[Image comparison data]

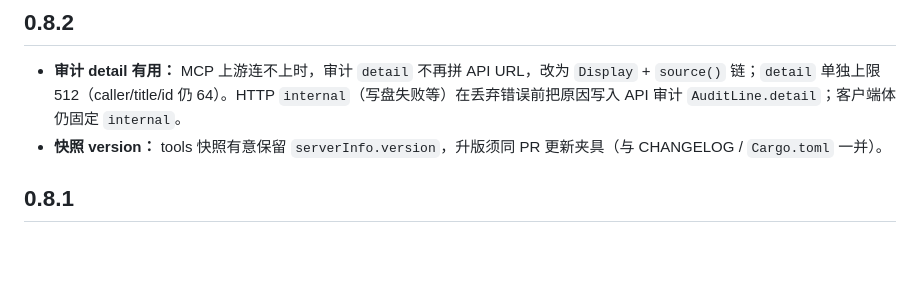
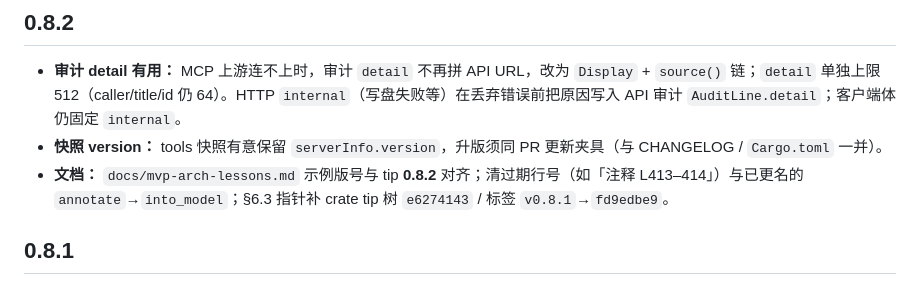
Before and after one commit to cdzone/countdown_cli, a Markdown page: CHANGELOG.md, the part around the change. Drawn GitHub-style; blank space fills up the shorter version.

Commit message:
docs: 0.8.2 scrub on audit-detail tip
- mvp-arch-lessons 示例版号对齐 Cargo 0.8.2；清 L413/annotate 旧遗留
- CHANGELOG 0.8.2 仅补文档 bullet（不重复 audit/version 约定）

```diff
--- a/CHANGELOG.md
+++ b/CHANGELOG.md
@@ -6,6 +6,7 @@
 
 - **审计 detail 有用：** MCP 上游连不上时，审计 `detail` 不再拼 API URL，改为 `Display` + `source()` 链；`detail` 单独上限 512（caller/title/id 仍 64）。HTTP `internal`（写盘失败等）在丢弃错误前把原因写入 API 审计 `AuditLine.detail`；客户端体仍固定 `internal`。
 - **快照 version：** tools 快照有意保留 `serverInfo.version`，升版须同 PR 更新夹具（与 CHANGELOG / `Cargo.toml` 一并）。
+- **文档：** `docs/mvp-arch-lessons.md` 示例版号与 tip **0.8.2** 对齐；清过期行号（如「注释 L413–414」）与已更名的 `annotate`→`into_model`；§6.3 指针补 crate tip 树 `e6274143` / 标签 `v0.8.1`→`fd9edbe9`。
 
 ## 0.8.1
 
```
Also changed, not shown: docs/mvp-arch-lessons.md (+19 -19 lines).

-- WHAT YOU HAVE TO DO --
In the copy, include every record exactly and no pictures.

-- RESULT --
Before and after one commit to cdzone/countdown_cli, a Markdown page: CHANGELOG.md, the part around the change. Drawn GitHub-style; blank space fills up the shorter version.

Commit message:
docs: 0.8.2 scrub on audit-detail tip
- mvp-arch-lessons 示例版号对齐 Cargo 0.8.2；清 L413/annotate 旧遗留
- CHANGELOG 0.8.2 仅补文档 bullet（不重复 audit/version 约定）

```diff
--- a/CHANGELOG.md
+++ b/CHANGELOG.md
@@ -6,6 +6,7 @@
 
 - **审计 detail 有用：** MCP 上游连不上时，审计 `detail` 不再拼 API URL，改为 `Display` + `source()` 链；`detail` 单独上限 512（caller/title/id 仍 64）。HTTP `internal`（写盘失败等）在丢弃错误前把原因写入 API 审计 `AuditLine.detail`；客户端体仍固定 `internal`。
 - **快照 version：** tools 快照有意保留 `serverInfo.version`，升版须同 PR 更新夹具（与 CHANGELOG / `Cargo.toml` 一并）。
+- **文档：** `docs/mvp-arch-lessons.md` 示例版号与 tip **0.8.2** 对齐；清过期行号（如「注释 L413–414」）与已更名的 `annotate`→`into_model`；§6.3 指针补 crate tip 树 `e6274143` / 标签 `v0.8.1`→`fd9edbe9`。
 
 ## 0.8.1
 
```
Also changed, not shown: docs/mvp-arch-lessons.md (+19 -19 lines).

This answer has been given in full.